Jo Barstow is a specialist in exoplanet atmospheres, with a particular interest in spectral retrievals and cloud properties. She is currently a Royal Astronomical Society Research Fellow at University College London, performing comparative studies of exoplanet atmospheres. She balances part time work with caring for her toddler daughter. Although she doesn’t get much time for it at the moment, she is also a keen amateur singer, actress and musician and is now an expert sheet music/toddler juggler.
Bruce Macintosh is an astronomer studying extrasolar planets with high-contrast imaging. His PhD was at UCLA graduating in 1994, when UCLA was first starting its world-class infrared instrumentation lab – Bruce worked on the Gemini 2-channel IR camera for Lick Observatory. After that, he took a postdoc at Lawrence Livermore National Lab and then becomes a staff scientist at LLNL through 2013. At LLNL he worked on adaptive optics systems at Lick and Keck Observatory, and was one of the founders of the NSF Center for Adaptive Optics.
Together with Christian Marois, Bruce led the team that used Keck adaptive optics to make the first-ever images of an exoplanet system – the four young giant planets orbiting HR8799. He is the Principal Investigator for the Gemini Planet Imager (GPI), an advanced AO coronagraph now on the Gemini South Telescope carrying out a survey for young planets. He also co-leads a coronagraph science team for the WFIRST instrument. He is active in astro science policy, having served on the ground-based optical/IR panel for the 2010 Decadal Survey, the Mid-Decadal Survey, and the just-completed Exoplanet Science Strategy panel.
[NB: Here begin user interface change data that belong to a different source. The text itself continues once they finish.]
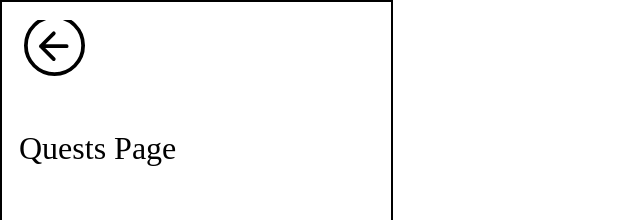
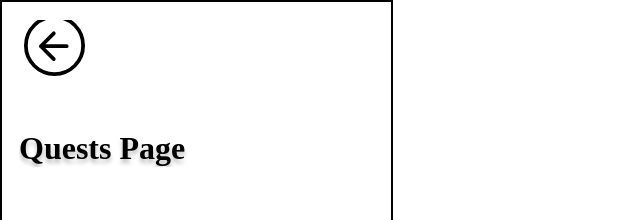
Before and after one commit to UNLV-CS472-672/2024-S-GROUP7-LifeQuest, a React (Create React App) app in the folder app/: page /quests in a window 1280 px wide. Shown: the top 220 px of the page, without its empty margins (0-640 px from the left). Built offline with nearby package versions, Linux system fonts and the light colour scheme.

Commit message:
Added QuestsPage.module.css style page, which is referenced by QuestsPage.js

```diff
--- a/app/src/pages/QuestsPage.module.css
+++ b/app/src/pages/QuestsPage.module.css
@@ -1,4 +1,4 @@
-.QuestsPagePage {
+.questsPageTitle {
     align-self: stretch;
     position: relative;
     font-weight: 900;
```
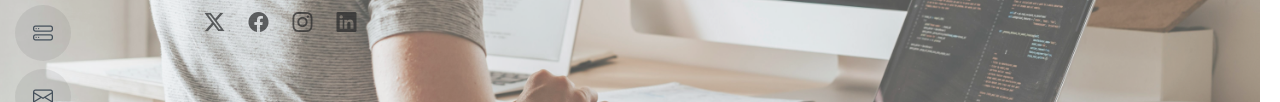
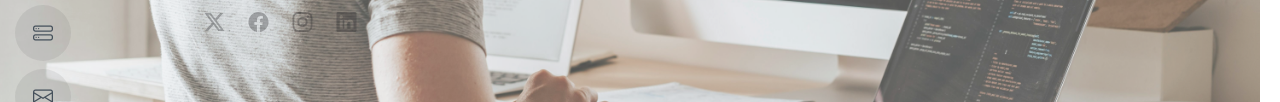
Before and after one commit to abdulzakirkhan/portfolio, a plain HTML site: page index.html in a window 1280 px wide. Shown: the part 449-551 px from the top of the page. Drawn offline with nearby package versions, Linux system fonts and the light colour scheme.

Commit message:
Update main.css

```diff
--- a/assets/css/main.css
+++ b/assets/css/main.css
@@ -579,7 +579,7 @@ section,
 .hero .social-links a {
   font-size: 20px;
   display: inline-block;
-  color: color-mix(in srgb, var(--default-color), transparent 30%);
+  color: color-mix(in srgb, var(--default-color), transparent 67%);
   line-height: 1;
   margin-right: 20px;
   transition: 0.3s;
```
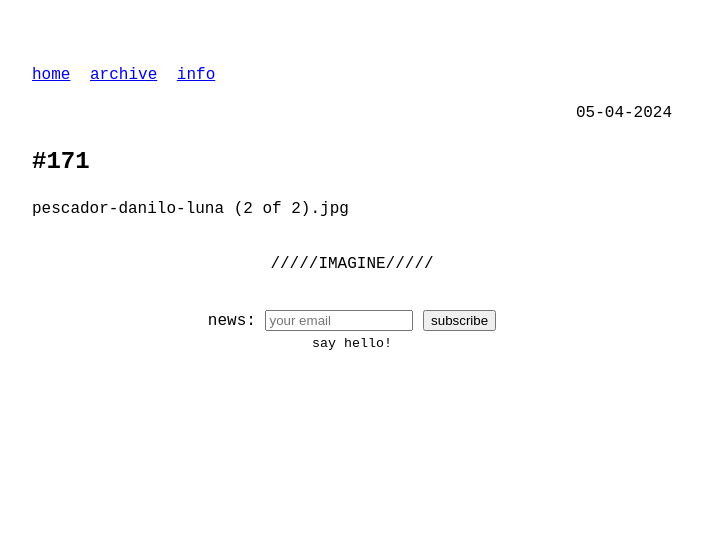
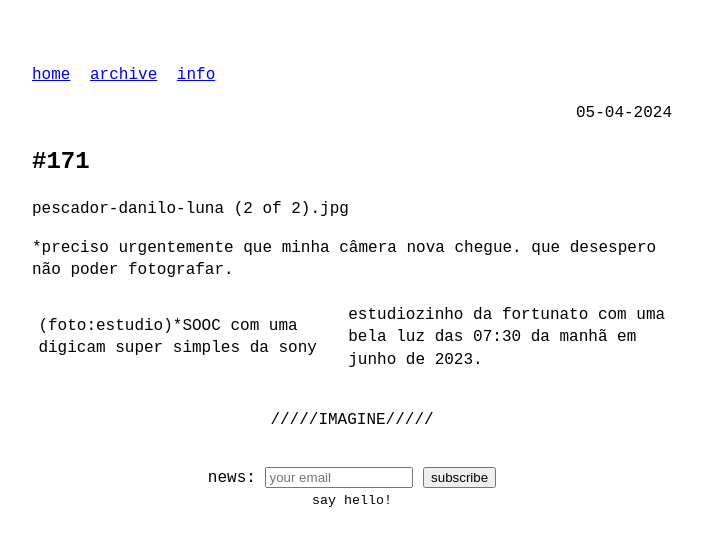
Before and after one commit to odaniloluna/odaniloluna.github.io, a Jekyll site: the page built from _posts/2024-04-05-#171.md, in a window 1280 px wide. Shown: the top 546 px of the page, without its empty margins (288-991 px from the left). Built offline with Jekyll 4.4.1, drawn with Linux system fonts in a browser that asks for light colours; our own code applies the rules of GitHub Pages for plain Markdown files.

Commit message:
Update 2024-04-05-#171.md

```diff
--- a/_posts/2024-04-05-#171.md
+++ b/_posts/2024-04-05-#171.md
@@ -1 +1,5 @@
 pescador-danilo-luna (2 of 2).jpg
+
+*preciso urgentemente que minha câmera nova chegue. que desespero não poder fotografar.
+
+(foto:estudio)*SOOC com uma digicam super simples da sony | estudiozinho da fortunato com uma bela luz das 07:30 da manhã em junho de 2023.
```
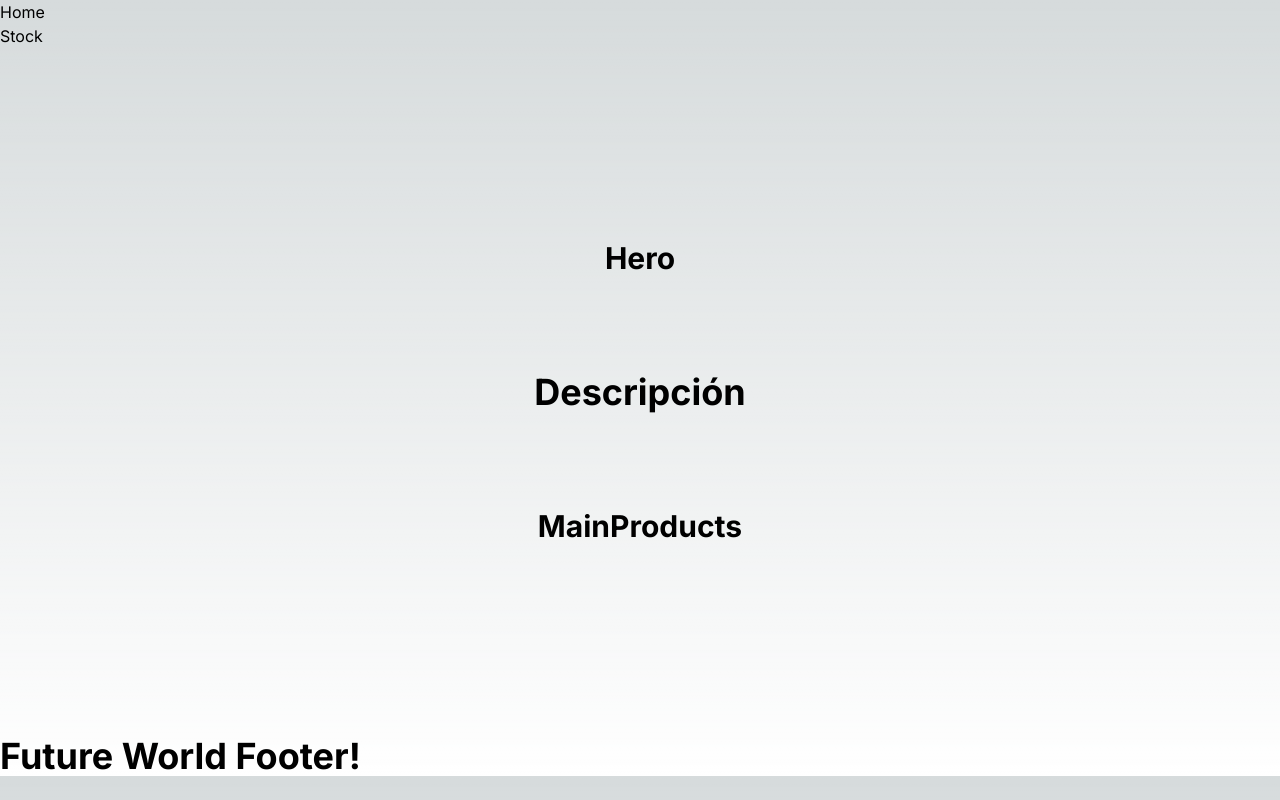
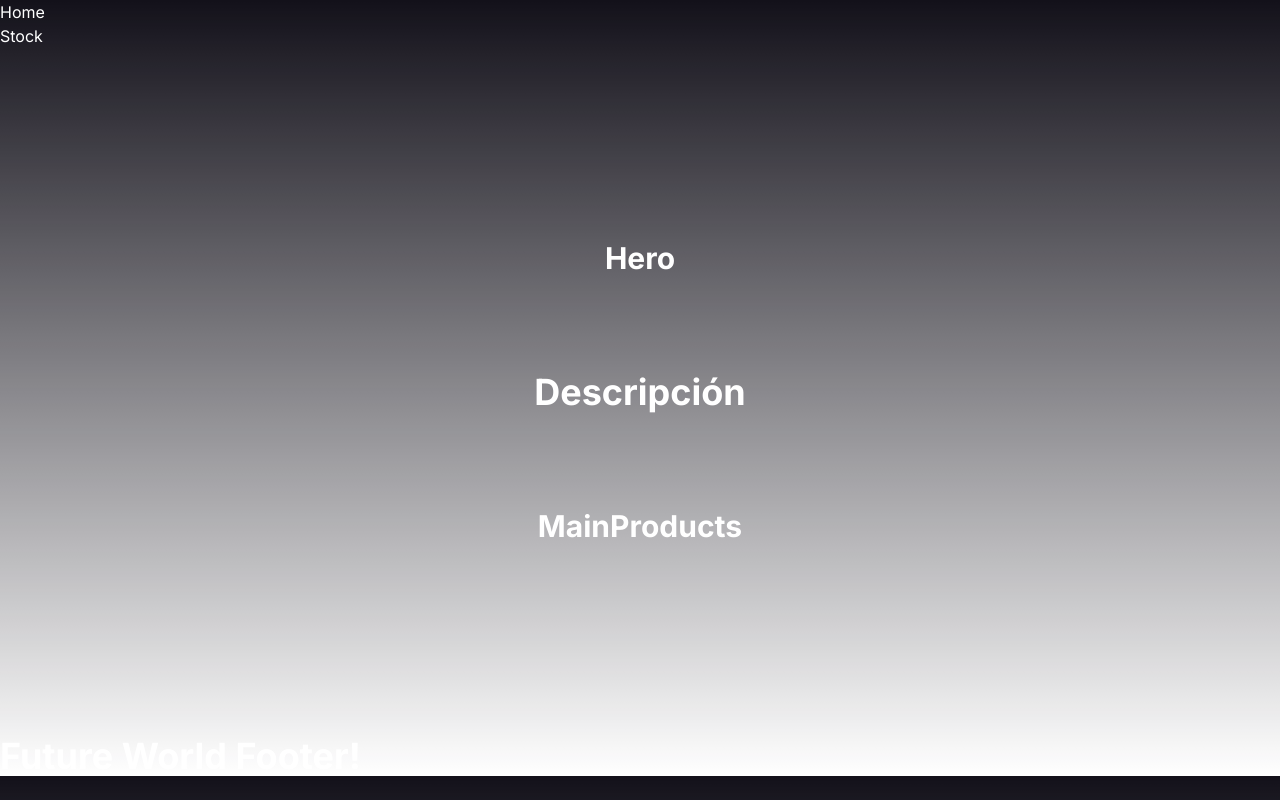
Before and after one commit to Delta27222/22-Curso-Nextjs_V14, a Next.js app: page / in a window 1280 px wide. Built offline with nearby package versions, Linux system fonts and the light colour scheme.

Commit message:
Update body class in layout component

```diff
--- a/src/app/layout.tsx
+++ b/src/app/layout.tsx
@@ -12,7 +12,7 @@ export default function RootLayout({
 }>) {
   return (
     <html lang="en">
-      <body className={inter.className}>
+      <body className={`${inter.className} m-0 p-0 bg-primary text-colorT`}>
         <Header />
         {children}
         <Footer />
```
Christian Schaller is the lead software developer for the HiRISE operations group at the Lunar and Planetary Lab at the University of Arizona. He specializes in mission planning and instrument commanding software. In addition to developing the HiRISE planning tools, he is currently developing similar tools for the CaSSIS camera for the University of Bern, one of the instruments aboard the ESA ExoMars 2016 Trace Gas Orbiter. He likes cats, robotic space exploration, prog rock, and Dungeons and Dragons.
Emily Hunt (@emilydoesastro) is a final year undergraduate at the University of Bath in the UK. She is approaching the end of a summer internship, with the aim of improving the knowledge of dust extinction to variable stars in the Magellanic clouds by using parallax data from the Gaia satellite. The past couple of months have been an adventure in learning about Bayesian statistics, variable stars, and doing large-scale data analysis in Python. Emily is also passionate about equality and diversity in science, being involved in running a Network of Women in Physics at her university and being an advocate for LGBT+ people in STEM.
In her spare time, Emily does live sound engineering and plays guitar. She grew up in Coventry in the middle of the UK, and developed her passion for space after a family move nearer to the countryside with a darker night sky. She’s also a science fiction buff, and has an arduino called Lovelace.